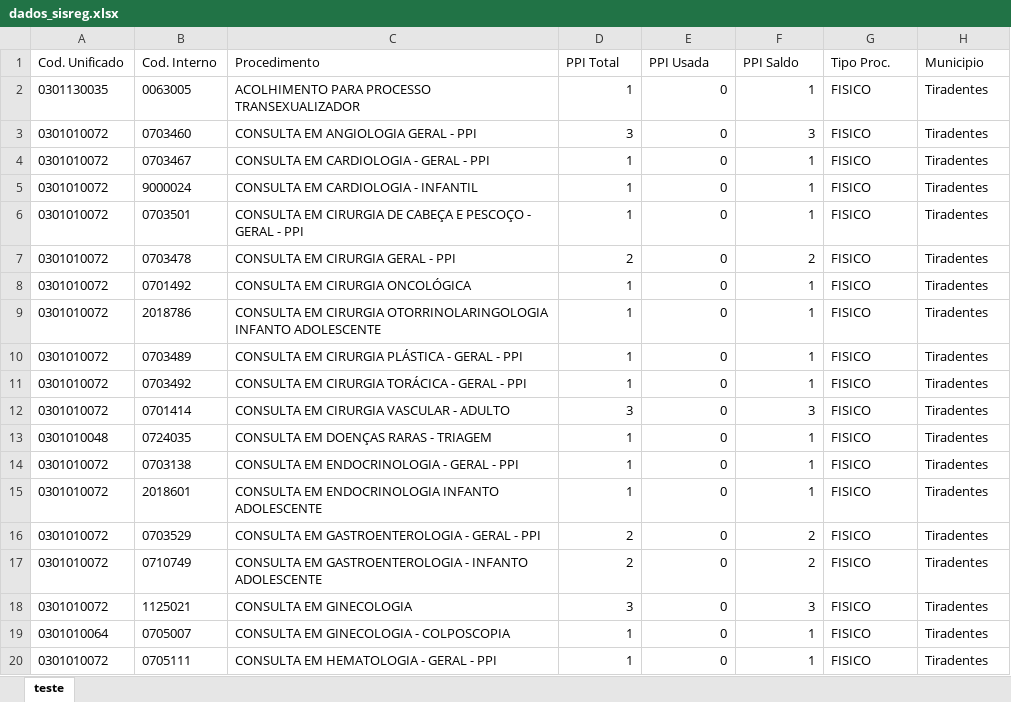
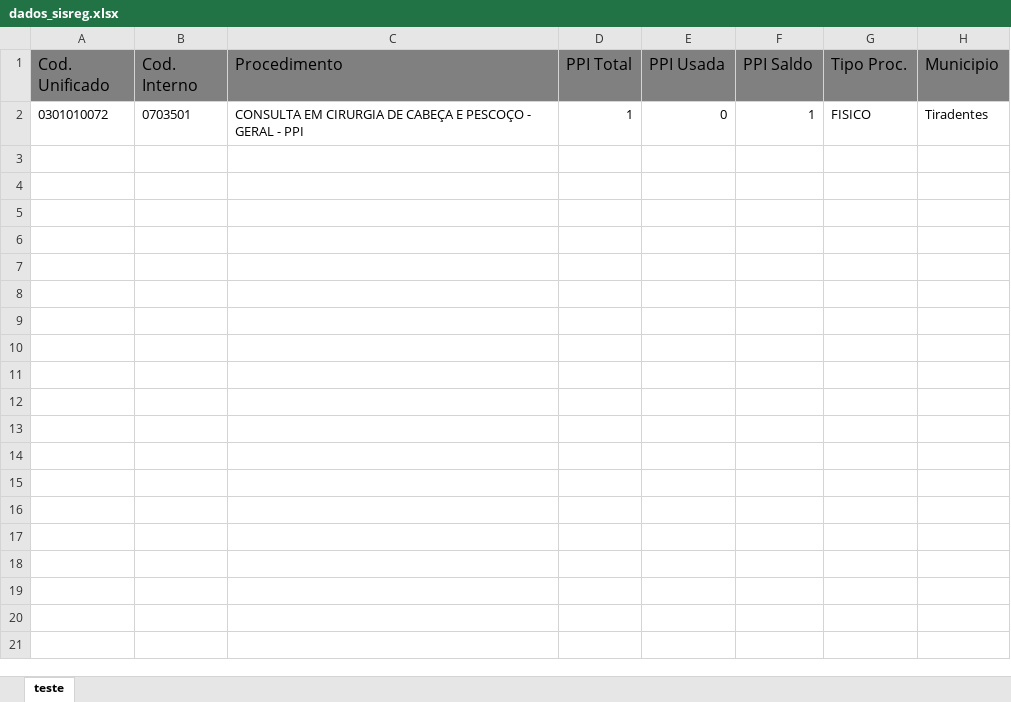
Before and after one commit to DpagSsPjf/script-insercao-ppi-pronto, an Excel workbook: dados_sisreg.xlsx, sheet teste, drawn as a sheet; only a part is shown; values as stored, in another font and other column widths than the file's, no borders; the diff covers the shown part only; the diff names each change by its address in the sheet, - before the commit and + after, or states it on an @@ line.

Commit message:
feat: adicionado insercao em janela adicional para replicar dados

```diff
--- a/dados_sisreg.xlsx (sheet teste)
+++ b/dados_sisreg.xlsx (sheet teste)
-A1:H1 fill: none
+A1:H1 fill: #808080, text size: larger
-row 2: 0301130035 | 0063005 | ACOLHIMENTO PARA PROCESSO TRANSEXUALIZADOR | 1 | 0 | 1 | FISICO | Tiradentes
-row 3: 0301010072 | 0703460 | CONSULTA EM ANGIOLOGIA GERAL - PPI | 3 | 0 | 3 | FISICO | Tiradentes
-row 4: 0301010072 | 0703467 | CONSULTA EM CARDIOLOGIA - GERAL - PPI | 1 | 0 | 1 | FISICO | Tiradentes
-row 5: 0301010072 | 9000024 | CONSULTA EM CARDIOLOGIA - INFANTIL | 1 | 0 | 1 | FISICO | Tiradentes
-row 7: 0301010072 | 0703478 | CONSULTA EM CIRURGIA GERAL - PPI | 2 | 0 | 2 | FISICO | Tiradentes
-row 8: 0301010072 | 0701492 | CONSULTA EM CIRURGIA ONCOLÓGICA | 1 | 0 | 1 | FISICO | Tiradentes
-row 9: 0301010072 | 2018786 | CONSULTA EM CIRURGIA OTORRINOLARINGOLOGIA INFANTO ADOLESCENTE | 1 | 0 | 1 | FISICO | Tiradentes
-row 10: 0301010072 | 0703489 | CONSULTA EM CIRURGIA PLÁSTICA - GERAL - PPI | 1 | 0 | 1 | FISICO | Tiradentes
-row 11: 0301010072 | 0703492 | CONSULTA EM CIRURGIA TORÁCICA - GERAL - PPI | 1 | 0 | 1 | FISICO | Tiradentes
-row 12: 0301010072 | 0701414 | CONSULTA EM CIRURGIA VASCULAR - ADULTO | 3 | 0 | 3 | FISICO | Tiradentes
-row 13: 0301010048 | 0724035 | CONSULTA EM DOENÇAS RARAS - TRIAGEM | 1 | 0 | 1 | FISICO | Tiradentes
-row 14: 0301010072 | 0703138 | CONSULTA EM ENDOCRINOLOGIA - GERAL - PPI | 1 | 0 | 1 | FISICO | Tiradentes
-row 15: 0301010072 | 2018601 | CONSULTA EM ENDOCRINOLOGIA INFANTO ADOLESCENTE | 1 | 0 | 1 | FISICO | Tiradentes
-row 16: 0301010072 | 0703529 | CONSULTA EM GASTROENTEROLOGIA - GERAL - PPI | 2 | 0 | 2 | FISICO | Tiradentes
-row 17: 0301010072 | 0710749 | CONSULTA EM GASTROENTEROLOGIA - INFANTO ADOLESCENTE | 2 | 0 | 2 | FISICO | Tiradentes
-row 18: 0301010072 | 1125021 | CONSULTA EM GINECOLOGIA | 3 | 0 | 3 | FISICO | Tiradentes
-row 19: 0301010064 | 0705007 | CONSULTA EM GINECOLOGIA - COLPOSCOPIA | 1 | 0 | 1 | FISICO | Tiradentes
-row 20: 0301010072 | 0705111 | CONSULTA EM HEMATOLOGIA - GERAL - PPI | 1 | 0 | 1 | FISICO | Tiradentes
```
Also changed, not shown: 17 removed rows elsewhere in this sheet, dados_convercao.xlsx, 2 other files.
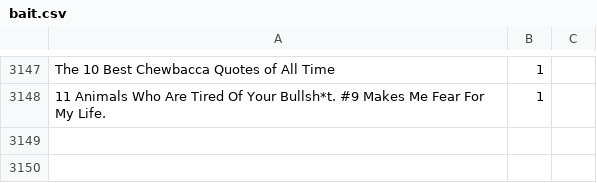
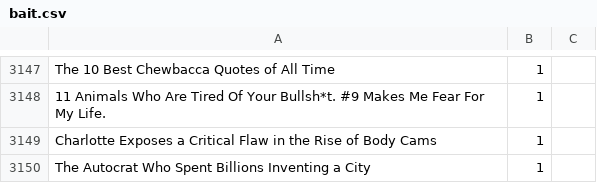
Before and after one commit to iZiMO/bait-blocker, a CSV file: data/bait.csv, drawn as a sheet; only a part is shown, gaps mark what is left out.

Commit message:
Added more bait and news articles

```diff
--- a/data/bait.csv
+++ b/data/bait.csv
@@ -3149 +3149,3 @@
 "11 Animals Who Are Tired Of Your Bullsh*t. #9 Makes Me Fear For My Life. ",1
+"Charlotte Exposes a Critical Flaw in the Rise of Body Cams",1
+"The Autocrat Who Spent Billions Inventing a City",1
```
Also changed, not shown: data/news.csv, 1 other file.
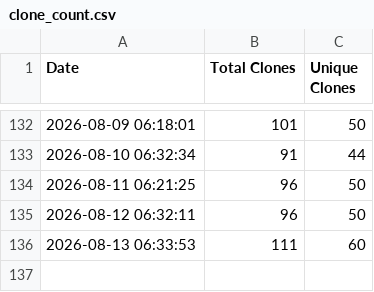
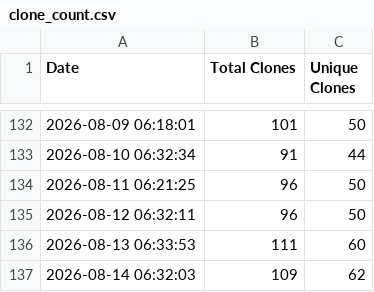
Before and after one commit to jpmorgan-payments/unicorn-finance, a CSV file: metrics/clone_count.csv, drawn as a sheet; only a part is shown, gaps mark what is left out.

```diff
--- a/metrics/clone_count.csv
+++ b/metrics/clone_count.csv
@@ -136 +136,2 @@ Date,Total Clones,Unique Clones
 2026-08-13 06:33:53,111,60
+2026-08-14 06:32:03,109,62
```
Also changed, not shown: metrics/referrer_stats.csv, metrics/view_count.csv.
--
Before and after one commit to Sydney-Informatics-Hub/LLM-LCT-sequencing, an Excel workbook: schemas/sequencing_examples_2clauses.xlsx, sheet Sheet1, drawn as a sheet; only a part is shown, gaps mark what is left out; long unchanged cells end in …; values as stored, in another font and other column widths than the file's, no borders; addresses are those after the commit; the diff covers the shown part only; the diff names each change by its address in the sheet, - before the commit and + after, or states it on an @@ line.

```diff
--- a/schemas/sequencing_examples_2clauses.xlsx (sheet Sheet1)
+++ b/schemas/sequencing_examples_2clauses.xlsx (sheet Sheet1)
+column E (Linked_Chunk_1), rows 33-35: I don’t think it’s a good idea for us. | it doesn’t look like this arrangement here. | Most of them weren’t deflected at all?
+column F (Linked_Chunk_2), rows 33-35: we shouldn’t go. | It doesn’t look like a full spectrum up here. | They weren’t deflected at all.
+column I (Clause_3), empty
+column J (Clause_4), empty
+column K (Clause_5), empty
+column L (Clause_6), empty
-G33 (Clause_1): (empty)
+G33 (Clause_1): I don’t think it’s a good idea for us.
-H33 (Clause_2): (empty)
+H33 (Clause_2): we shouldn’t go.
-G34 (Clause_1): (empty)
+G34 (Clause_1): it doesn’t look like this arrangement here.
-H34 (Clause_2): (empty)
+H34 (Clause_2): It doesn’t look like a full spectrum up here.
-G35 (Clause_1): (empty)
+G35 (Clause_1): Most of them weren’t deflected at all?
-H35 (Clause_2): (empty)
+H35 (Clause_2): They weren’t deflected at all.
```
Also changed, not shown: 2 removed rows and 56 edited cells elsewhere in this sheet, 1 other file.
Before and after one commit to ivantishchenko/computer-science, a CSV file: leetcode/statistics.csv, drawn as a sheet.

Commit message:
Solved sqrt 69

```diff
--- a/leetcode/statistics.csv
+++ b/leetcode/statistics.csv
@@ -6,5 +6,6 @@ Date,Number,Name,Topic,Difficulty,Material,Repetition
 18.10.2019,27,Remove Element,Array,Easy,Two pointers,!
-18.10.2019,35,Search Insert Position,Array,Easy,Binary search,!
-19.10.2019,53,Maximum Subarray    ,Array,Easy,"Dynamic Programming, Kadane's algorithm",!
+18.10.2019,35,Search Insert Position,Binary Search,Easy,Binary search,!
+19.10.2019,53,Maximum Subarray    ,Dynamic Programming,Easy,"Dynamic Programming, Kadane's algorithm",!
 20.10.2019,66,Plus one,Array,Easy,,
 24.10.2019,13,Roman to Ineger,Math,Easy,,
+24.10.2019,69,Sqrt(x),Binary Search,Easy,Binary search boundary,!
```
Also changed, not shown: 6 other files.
--
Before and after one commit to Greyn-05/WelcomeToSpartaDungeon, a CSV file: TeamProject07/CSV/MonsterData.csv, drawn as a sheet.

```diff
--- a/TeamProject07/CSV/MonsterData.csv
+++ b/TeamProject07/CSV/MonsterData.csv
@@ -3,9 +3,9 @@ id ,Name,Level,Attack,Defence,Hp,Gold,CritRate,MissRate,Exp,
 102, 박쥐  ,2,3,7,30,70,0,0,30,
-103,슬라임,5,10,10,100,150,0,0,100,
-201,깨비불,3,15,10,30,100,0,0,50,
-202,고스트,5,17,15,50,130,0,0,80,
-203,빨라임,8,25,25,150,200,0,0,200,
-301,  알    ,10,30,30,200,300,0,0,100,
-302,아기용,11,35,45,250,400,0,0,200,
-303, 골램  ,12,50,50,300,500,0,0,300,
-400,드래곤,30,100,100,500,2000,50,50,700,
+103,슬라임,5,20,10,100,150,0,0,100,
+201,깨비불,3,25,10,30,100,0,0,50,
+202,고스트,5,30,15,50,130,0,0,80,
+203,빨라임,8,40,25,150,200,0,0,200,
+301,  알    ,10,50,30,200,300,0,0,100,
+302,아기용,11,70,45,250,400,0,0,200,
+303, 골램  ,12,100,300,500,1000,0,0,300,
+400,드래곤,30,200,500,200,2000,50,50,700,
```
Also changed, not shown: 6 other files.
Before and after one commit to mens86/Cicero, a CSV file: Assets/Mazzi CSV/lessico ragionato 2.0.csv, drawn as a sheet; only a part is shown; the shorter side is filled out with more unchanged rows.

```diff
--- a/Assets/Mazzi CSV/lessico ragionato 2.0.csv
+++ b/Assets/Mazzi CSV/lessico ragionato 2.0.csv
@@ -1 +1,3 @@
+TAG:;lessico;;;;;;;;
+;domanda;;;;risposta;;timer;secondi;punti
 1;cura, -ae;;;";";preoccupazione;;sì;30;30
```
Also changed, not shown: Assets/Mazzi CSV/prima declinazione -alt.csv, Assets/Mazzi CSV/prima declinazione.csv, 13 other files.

EXERCISE DESCRIPTION – Could you find each line in the entries that contains the string "Assets" and copy it?

TASK RESPONSE –
Before and after one commit to mens86/Cicero, a CSV file: Assets/Mazzi CSV/lessico ragionato 2.0.csv, drawn as a sheet; only a part is shown; the shorter side is filled out with more unchanged rows.
--- a/Assets/Mazzi CSV/lessico ragionato 2.0.csv
+++ b/Assets/Mazzi CSV/lessico ragionato 2.0.csv
Also changed, not shown: Assets/Mazzi CSV/prima declinazione -alt.csv, Assets/Mazzi CSV/prima declinazione.csv, 13 other files.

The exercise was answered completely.